▸ **What to do**: Please reproduce the full set of data below exactly.

Top of Data provided

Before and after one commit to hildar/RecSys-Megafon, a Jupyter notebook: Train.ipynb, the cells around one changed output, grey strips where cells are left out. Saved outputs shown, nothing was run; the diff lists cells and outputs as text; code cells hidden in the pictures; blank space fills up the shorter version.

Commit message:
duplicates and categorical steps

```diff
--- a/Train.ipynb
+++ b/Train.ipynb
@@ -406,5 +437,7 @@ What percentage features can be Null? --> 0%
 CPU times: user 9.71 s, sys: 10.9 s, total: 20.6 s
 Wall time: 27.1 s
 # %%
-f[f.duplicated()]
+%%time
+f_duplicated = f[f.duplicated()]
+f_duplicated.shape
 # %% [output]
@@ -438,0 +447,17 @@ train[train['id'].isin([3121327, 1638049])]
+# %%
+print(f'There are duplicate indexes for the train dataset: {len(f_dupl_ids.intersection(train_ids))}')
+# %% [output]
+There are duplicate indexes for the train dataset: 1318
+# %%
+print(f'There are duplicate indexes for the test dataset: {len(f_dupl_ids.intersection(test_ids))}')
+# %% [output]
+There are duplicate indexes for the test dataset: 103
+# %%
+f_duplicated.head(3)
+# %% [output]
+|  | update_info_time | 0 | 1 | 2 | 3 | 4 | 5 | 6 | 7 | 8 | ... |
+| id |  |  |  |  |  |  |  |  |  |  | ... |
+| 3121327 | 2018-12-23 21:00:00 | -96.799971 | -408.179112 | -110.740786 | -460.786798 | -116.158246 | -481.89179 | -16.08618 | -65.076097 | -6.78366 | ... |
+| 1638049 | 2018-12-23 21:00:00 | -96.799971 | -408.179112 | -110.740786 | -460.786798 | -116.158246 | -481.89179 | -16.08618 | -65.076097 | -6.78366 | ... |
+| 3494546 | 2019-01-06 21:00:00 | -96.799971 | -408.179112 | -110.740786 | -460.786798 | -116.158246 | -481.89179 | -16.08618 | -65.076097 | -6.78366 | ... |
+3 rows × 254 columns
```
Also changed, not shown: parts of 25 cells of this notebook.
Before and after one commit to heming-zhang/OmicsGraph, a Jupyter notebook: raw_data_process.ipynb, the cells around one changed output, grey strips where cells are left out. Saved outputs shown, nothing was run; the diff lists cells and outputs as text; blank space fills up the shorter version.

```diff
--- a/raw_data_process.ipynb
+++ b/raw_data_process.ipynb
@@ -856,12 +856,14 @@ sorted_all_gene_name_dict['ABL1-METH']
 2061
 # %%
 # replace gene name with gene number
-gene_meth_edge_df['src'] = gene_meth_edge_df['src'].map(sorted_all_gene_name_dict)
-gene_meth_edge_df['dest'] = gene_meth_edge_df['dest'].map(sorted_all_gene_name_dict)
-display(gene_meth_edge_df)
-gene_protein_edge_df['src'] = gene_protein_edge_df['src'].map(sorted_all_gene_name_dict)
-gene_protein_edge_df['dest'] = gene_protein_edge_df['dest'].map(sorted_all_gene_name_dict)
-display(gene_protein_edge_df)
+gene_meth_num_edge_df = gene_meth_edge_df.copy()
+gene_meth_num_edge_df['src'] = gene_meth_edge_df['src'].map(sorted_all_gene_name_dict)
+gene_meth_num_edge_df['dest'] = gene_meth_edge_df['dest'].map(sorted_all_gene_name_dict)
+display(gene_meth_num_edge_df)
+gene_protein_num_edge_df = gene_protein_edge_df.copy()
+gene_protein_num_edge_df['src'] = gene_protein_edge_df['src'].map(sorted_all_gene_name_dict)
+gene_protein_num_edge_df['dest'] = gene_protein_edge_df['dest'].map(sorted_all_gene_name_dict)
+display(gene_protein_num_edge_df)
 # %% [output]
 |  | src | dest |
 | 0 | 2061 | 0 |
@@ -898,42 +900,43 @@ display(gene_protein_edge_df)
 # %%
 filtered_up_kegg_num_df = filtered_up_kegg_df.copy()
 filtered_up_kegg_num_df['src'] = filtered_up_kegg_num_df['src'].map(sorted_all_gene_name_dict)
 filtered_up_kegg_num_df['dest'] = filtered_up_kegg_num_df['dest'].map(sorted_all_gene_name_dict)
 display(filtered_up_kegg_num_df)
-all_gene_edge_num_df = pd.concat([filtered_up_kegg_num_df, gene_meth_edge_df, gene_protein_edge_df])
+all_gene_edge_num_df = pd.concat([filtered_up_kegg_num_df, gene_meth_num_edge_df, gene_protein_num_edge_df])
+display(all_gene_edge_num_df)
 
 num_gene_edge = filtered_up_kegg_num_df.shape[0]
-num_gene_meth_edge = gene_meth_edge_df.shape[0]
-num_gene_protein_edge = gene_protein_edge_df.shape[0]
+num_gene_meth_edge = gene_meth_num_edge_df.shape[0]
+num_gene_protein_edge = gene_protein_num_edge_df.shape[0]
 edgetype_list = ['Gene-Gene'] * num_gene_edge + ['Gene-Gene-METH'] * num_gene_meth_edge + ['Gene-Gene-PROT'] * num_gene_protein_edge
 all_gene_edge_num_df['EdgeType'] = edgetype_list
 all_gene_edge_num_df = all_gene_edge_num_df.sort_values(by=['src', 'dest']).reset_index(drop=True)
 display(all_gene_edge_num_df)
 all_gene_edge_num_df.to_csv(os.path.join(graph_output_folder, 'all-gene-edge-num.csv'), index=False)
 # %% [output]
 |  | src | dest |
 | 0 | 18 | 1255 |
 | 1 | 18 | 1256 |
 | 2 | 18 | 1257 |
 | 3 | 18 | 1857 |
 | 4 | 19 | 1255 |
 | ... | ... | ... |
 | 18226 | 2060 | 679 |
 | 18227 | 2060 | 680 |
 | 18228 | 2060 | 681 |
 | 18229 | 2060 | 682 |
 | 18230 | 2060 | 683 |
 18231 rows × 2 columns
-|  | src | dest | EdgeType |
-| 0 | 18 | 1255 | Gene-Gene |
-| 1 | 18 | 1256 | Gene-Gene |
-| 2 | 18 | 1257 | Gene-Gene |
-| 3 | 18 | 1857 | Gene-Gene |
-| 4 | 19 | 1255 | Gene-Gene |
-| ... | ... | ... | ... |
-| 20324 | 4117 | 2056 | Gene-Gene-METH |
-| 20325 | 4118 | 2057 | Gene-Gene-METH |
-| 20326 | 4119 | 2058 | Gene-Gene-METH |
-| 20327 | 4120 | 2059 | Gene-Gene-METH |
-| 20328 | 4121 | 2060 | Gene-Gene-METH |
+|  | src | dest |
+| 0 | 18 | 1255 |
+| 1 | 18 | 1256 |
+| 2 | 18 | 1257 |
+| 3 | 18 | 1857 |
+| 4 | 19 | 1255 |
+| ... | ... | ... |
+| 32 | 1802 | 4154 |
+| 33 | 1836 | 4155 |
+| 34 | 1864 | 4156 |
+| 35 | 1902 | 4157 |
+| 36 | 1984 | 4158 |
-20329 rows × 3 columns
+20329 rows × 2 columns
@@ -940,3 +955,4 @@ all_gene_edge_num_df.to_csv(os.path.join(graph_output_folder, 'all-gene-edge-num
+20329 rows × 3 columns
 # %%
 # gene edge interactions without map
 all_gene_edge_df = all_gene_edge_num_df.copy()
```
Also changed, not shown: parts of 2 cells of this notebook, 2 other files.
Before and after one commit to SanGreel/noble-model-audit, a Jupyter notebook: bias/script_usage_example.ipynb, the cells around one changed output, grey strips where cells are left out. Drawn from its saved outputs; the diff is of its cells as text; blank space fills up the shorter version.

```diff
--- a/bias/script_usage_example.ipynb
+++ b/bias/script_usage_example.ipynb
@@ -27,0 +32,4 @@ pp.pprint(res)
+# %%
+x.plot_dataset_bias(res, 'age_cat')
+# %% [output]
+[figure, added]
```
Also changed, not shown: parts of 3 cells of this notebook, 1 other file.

Bottom of Data provided

▸ **Result of the task**:
Before and after one commit to hildar/RecSys-Megafon, a Jupyter notebook: Train.ipynb, the cells around one changed output, grey strips where cells are left out. Saved outputs shown, nothing was run; the diff lists cells and outputs as text; code cells hidden in the pictures; blank space fills up the shorter version.

Commit message:
duplicates and categorical steps

```diff
--- a/Train.ipynb
+++ b/Train.ipynb
@@ -406,5 +437,7 @@ What percentage features can be Null? --> 0%
 CPU times: user 9.71 s, sys: 10.9 s, total: 20.6 s
 Wall time: 27.1 s
 # %%
-f[f.duplicated()]
+%%time
+f_duplicated = f[f.duplicated()]
+f_duplicated.shape
 # %% [output]
@@ -438,0 +447,17 @@ train[train['id'].isin([3121327, 1638049])]
+# %%
+print(f'There are duplicate indexes for the train dataset: {len(f_dupl_ids.intersection(train_ids))}')
+# %% [output]
+There are duplicate indexes for the train dataset: 1318
+# %%
+print(f'There are duplicate indexes for the test dataset: {len(f_dupl_ids.intersection(test_ids))}')
+# %% [output]
+There are duplicate indexes for the test dataset: 103
+# %%
+f_duplicated.head(3)
+# %% [output]
+|  | update_info_time | 0 | 1 | 2 | 3 | 4 | 5 | 6 | 7 | 8 | ... |
+| id |  |  |  |  |  |  |  |  |  |  | ... |
+| 3121327 | 2018-12-23 21:00:00 | -96.799971 | -408.179112 | -110.740786 | -460.786798 | -116.158246 | -481.89179 | -16.08618 | -65.076097 | -6.78366 | ... |
+| 1638049 | 2018-12-23 21:00:00 | -96.799971 | -408.179112 | -110.740786 | -460.786798 | -116.158246 | -481.89179 | -16.08618 | -65.076097 | -6.78366 | ... |
+| 3494546 | 2019-01-06 21:00:00 | -96.799971 | -408.179112 | -110.740786 | -460.786798 | -116.158246 | -481.89179 | -16.08618 | -65.076097 | -6.78366 | ... |
+3 rows × 254 columns
```
Also changed, not shown: parts of 25 cells of this notebook.
Before and after one commit to heming-zhang/OmicsGraph, a Jupyter notebook: raw_data_process.ipynb, the cells around one changed output, grey strips where cells are left out. Saved outputs shown, nothing was run; the diff lists cells and outputs as text; blank space fills up the shorter version.

```diff
--- a/raw_data_process.ipynb
+++ b/raw_data_process.ipynb
@@ -856,12 +856,14 @@ sorted_all_gene_name_dict['ABL1-METH']
 2061
 # %%
 # replace gene name with gene number
-gene_meth_edge_df['src'] = gene_meth_edge_df['src'].map(sorted_all_gene_name_dict)
-gene_meth_edge_df['dest'] = gene_meth_edge_df['dest'].map(sorted_all_gene_name_dict)
-display(gene_meth_edge_df)
-gene_protein_edge_df['src'] = gene_protein_edge_df['src'].map(sorted_all_gene_name_dict)
-gene_protein_edge_df['dest'] = gene_protein_edge_df['dest'].map(sorted_all_gene_name_dict)
-display(gene_protein_edge_df)
+gene_meth_num_edge_df = gene_meth_edge_df.copy()
+gene_meth_num_edge_df['src'] = gene_meth_edge_df['src'].map(sorted_all_gene_name_dict)
+gene_meth_num_edge_df['dest'] = gene_meth_edge_df['dest'].map(sorted_all_gene_name_dict)
+display(gene_meth_num_edge_df)
+gene_protein_num_edge_df = gene_protein_edge_df.copy()
+gene_protein_num_edge_df['src'] = gene_protein_edge_df['src'].map(sorted_all_gene_name_dict)
+gene_protein_num_edge_df['dest'] = gene_protein_edge_df['dest'].map(sorted_all_gene_name_dict)
+display(gene_protein_num_edge_df)
 # %% [output]
 |  | src | dest |
 | 0 | 2061 | 0 |
@@ -898,42 +900,43 @@ display(gene_protein_edge_df)
 # %%
 filtered_up_kegg_num_df = filtered_up_kegg_df.copy()
 filtered_up_kegg_num_df['src'] = filtered_up_kegg_num_df['src'].map(sorted_all_gene_name_dict)
 filtered_up_kegg_num_df['dest'] = filtered_up_kegg_num_df['dest'].map(sorted_all_gene_name_dict)
 display(filtered_up_kegg_num_df)
-all_gene_edge_num_df = pd.concat([filtered_up_kegg_num_df, gene_meth_edge_df, gene_protein_edge_df])
+all_gene_edge_num_df = pd.concat([filtered_up_kegg_num_df, gene_meth_num_edge_df, gene_protein_num_edge_df])
+display(all_gene_edge_num_df)
 
 num_gene_edge = filtered_up_kegg_num_df.shape[0]
-num_gene_meth_edge = gene_meth_edge_df.shape[0]
-num_gene_protein_edge = gene_protein_edge_df.shape[0]
+num_gene_meth_edge = gene_meth_num_edge_df.shape[0]
+num_gene_protein_edge = gene_protein_num_edge_df.shape[0]
 edgetype_list = ['Gene-Gene'] * num_gene_edge + ['Gene-Gene-METH'] * num_gene_meth_edge + ['Gene-Gene-PROT'] * num_gene_protein_edge
 all_gene_edge_num_df['EdgeType'] = edgetype_list
 all_gene_edge_num_df = all_gene_edge_num_df.sort_values(by=['src', 'dest']).reset_index(drop=True)
 display(all_gene_edge_num_df)
 all_gene_edge_num_df.to_csv(os.path.join(graph_output_folder, 'all-gene-edge-num.csv'), index=False)
 # %% [output]
 |  | src | dest |
 | 0 | 18 | 1255 |
 | 1 | 18 | 1256 |
 | 2 | 18 | 1257 |
 | 3 | 18 | 1857 |
 | 4 | 19 | 1255 |
 | ... | ... | ... |
 | 18226 | 2060 | 679 |
 | 18227 | 2060 | 680 |
 | 18228 | 2060 | 681 |
 | 18229 | 2060 | 682 |
 | 18230 | 2060 | 683 |
 18231 rows × 2 columns
-|  | src | dest | EdgeType |
-| 0 | 18 | 1255 | Gene-Gene |
-| 1 | 18 | 1256 | Gene-Gene |
-| 2 | 18 | 1257 | Gene-Gene |
-| 3 | 18 | 1857 | Gene-Gene |
-| 4 | 19 | 1255 | Gene-Gene |
-| ... | ... | ... | ... |
-| 20324 | 4117 | 2056 | Gene-Gene-METH |
-| 20325 | 4118 | 2057 | Gene-Gene-METH |
-| 20326 | 4119 | 2058 | Gene-Gene-METH |
-| 20327 | 4120 | 2059 | Gene-Gene-METH |
-| 20328 | 4121 | 2060 | Gene-Gene-METH |
+|  | src | dest |
+| 0 | 18 | 1255 |
+| 1 | 18 | 1256 |
+| 2 | 18 | 1257 |
+| 3 | 18 | 1857 |
+| 4 | 19 | 1255 |
+| ... | ... | ... |
+| 32 | 1802 | 4154 |
+| 33 | 1836 | 4155 |
+| 34 | 1864 | 4156 |
+| 35 | 1902 | 4157 |
+| 36 | 1984 | 4158 |
-20329 rows × 3 columns
+20329 rows × 2 columns
@@ -940,3 +955,4 @@ all_gene_edge_num_df.to_csv(os.path.join(graph_output_folder, 'all-gene-edge-num
+20329 rows × 3 columns
 # %%
 # gene edge interactions without map
 all_gene_edge_df = all_gene_edge_num_df.copy()
```
Also changed, not shown: parts of 2 cells of this notebook, 2 other files.
Before and after one commit to SanGreel/noble-model-audit, a Jupyter notebook: bias/script_usage_example.ipynb, the cells around one changed output, grey strips where cells are left out. Drawn from its saved outputs; the diff is of its cells as text; blank space fills up the shorter version.

```diff
--- a/bias/script_usage_example.ipynb
+++ b/bias/script_usage_example.ipynb
@@ -27,0 +32,4 @@ pp.pprint(res)
+# %%
+x.plot_dataset_bias(res, 'age_cat')
+# %% [output]
+[figure, added]
```
Also changed, not shown: parts of 3 cells of this notebook, 1 other file.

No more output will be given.